Finally, design a program that will help learners achieve those results. Put together the content and activities that help them master those competencies so they can put their new knowledge and skills in practice back at the workplace. Exam grades should reflect performance abilities.
Why are assessments so difficult?
Outcomes, assessments, program design—the order makes sense. So, why do so few organizations get it right?
One obvious reason: it’s difficult to design effective assessments. Nearly everyone struggles with assessments, which is why so many fall back on multiple-choice questions that measure recall, like what a regulation says or doesn’t say, instead of measuring competency.
Or, you can blame ADDIE, the instructional design model. L&D consultant Jane Bozarth said instructional designers equate learner assessment with course evaluation, the E in ADDIE, and, therefore, consider assessment last instead of first. Assessment is about the learner, evaluation is about the program.

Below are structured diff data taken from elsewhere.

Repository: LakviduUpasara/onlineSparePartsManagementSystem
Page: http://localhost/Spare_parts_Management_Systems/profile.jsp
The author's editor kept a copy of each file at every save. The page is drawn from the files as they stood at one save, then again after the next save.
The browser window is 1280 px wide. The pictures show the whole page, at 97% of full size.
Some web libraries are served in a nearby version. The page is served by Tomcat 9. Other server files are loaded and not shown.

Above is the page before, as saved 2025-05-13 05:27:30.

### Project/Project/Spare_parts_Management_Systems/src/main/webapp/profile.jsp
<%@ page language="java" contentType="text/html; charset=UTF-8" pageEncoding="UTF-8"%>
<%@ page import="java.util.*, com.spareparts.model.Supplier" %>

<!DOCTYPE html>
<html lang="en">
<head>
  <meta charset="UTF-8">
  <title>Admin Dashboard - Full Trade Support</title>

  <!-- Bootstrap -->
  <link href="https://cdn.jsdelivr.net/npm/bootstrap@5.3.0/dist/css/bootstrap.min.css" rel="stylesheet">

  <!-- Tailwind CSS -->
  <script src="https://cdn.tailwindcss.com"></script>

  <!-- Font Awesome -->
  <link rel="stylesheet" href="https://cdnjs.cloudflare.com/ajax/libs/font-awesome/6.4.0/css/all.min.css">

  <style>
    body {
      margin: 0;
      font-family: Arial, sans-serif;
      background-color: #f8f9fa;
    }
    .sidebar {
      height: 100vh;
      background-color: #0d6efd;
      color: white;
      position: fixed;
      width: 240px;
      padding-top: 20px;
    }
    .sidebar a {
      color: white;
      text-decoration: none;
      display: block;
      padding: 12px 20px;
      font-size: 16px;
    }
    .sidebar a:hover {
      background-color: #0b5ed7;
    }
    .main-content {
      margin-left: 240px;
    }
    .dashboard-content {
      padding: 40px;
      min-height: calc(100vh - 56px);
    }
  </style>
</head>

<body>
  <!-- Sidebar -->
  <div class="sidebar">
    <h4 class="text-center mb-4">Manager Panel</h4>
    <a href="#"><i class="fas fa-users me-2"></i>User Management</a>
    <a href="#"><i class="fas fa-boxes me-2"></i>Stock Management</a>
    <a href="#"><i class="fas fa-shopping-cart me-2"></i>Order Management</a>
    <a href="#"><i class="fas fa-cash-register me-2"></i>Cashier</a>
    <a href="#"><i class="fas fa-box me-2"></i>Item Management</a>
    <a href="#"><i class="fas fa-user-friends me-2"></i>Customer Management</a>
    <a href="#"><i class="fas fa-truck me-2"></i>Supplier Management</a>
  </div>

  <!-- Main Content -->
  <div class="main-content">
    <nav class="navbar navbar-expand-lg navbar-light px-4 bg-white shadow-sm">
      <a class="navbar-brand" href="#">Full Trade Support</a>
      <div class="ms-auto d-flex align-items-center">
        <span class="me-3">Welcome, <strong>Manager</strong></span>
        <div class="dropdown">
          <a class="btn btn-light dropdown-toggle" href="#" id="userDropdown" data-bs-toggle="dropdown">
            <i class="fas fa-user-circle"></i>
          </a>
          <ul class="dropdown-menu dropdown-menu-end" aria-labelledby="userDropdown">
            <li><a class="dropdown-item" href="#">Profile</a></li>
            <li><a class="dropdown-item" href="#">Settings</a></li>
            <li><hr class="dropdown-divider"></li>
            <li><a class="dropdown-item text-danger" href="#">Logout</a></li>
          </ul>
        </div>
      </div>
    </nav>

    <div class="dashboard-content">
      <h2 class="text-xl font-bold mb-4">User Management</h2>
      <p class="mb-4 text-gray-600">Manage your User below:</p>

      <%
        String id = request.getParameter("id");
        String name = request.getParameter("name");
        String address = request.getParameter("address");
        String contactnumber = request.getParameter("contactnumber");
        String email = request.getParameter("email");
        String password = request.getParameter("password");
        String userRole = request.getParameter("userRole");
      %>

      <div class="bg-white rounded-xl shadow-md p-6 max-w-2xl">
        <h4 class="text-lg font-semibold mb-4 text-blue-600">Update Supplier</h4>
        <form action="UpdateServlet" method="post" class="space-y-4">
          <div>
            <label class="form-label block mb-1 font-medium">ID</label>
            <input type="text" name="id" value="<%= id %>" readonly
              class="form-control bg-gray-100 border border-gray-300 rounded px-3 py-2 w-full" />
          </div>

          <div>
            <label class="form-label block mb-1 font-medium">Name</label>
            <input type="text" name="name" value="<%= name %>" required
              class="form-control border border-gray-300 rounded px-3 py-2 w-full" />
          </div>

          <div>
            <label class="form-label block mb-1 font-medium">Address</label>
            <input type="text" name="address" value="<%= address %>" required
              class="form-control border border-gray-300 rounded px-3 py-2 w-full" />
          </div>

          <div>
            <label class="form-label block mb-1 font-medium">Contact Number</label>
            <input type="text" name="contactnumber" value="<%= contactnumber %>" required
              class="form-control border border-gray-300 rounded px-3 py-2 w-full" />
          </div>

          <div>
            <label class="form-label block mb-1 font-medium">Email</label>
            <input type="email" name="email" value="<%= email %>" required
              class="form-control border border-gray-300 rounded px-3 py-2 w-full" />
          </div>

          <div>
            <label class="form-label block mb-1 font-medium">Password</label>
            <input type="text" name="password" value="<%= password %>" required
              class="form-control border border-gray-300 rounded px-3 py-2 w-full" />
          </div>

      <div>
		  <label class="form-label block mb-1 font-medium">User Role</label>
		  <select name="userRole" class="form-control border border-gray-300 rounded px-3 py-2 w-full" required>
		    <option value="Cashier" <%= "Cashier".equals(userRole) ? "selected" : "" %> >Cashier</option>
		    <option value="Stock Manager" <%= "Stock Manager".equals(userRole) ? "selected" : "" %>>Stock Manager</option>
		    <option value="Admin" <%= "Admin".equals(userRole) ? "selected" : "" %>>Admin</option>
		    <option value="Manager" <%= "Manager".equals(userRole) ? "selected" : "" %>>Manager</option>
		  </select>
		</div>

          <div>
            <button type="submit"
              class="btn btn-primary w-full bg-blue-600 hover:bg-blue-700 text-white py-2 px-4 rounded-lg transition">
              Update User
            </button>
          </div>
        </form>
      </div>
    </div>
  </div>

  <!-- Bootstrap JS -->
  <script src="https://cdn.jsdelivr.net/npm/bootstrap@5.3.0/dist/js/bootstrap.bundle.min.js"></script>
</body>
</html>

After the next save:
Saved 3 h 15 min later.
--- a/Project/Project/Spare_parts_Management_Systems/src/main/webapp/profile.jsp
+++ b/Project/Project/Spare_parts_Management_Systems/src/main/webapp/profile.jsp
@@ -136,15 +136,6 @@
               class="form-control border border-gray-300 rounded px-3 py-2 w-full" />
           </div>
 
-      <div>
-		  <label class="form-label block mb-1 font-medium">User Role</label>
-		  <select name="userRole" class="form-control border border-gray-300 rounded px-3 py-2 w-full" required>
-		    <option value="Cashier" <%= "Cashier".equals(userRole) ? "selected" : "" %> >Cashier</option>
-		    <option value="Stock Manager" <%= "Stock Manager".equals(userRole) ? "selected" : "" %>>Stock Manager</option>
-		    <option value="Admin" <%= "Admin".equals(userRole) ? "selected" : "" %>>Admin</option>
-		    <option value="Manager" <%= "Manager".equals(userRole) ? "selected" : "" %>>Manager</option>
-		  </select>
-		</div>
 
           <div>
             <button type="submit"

Some organizations are afraid of the truth. Maybe they’re not that confident in the effectiveness of their program because they didn’t have the budget to spend on a good instructional designer. People are passing the course, that’s enough for them.
The program relies heavily on a final exam—a summative assessment. Not enough focus is given to assessments during the course—formative assessments. Learners benefit from assessments throughout the course. Formative assessments give them a chance to practice applying new knowledge.

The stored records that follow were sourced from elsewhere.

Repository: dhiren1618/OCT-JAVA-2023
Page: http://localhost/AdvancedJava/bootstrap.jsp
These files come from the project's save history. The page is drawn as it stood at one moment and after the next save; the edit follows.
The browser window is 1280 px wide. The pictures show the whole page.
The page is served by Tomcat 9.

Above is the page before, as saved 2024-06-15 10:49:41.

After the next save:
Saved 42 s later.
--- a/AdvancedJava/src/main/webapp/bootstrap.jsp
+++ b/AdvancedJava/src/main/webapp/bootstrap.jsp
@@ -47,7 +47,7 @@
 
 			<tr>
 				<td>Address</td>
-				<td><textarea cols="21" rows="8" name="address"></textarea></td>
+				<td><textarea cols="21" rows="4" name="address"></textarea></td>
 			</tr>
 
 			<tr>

Assessment items are poorly written. After the course is designed, the instructional designer goes back through to pull out test items, often relying on information that is easily turned into multiple-choice questions. The learner’s knowledge and recall are tested, but not their ability to apply their new knowledge and skills in a work context.
Choosing the right learner assessment method
Experts suggest using Bloom’s taxonomy to match an assessment method to the level of learning being assessed. This chart provides a list of action verbs and appropriate assessment methods for each learning level.
When designing multiple choice questions, think about what a learner must do to provide the correct response and prove their mastery of the competency. Ask about decisions the learner should make or steps they should take back in the workplace. Ask them to:
• Diagnose a situation.
• Identify and describe a potential risk.
• Solve a problem.
• Compare and contrast solutions.
• Choose the correct response to a situation they could encounter at work.
Good assessments force a learner to put their new knowledge to work and prove they know what to do with it. Six months after the course ends, learners who have passed a good assessment should still be applying their new competencies and proving to their employers the value of investing in professional development.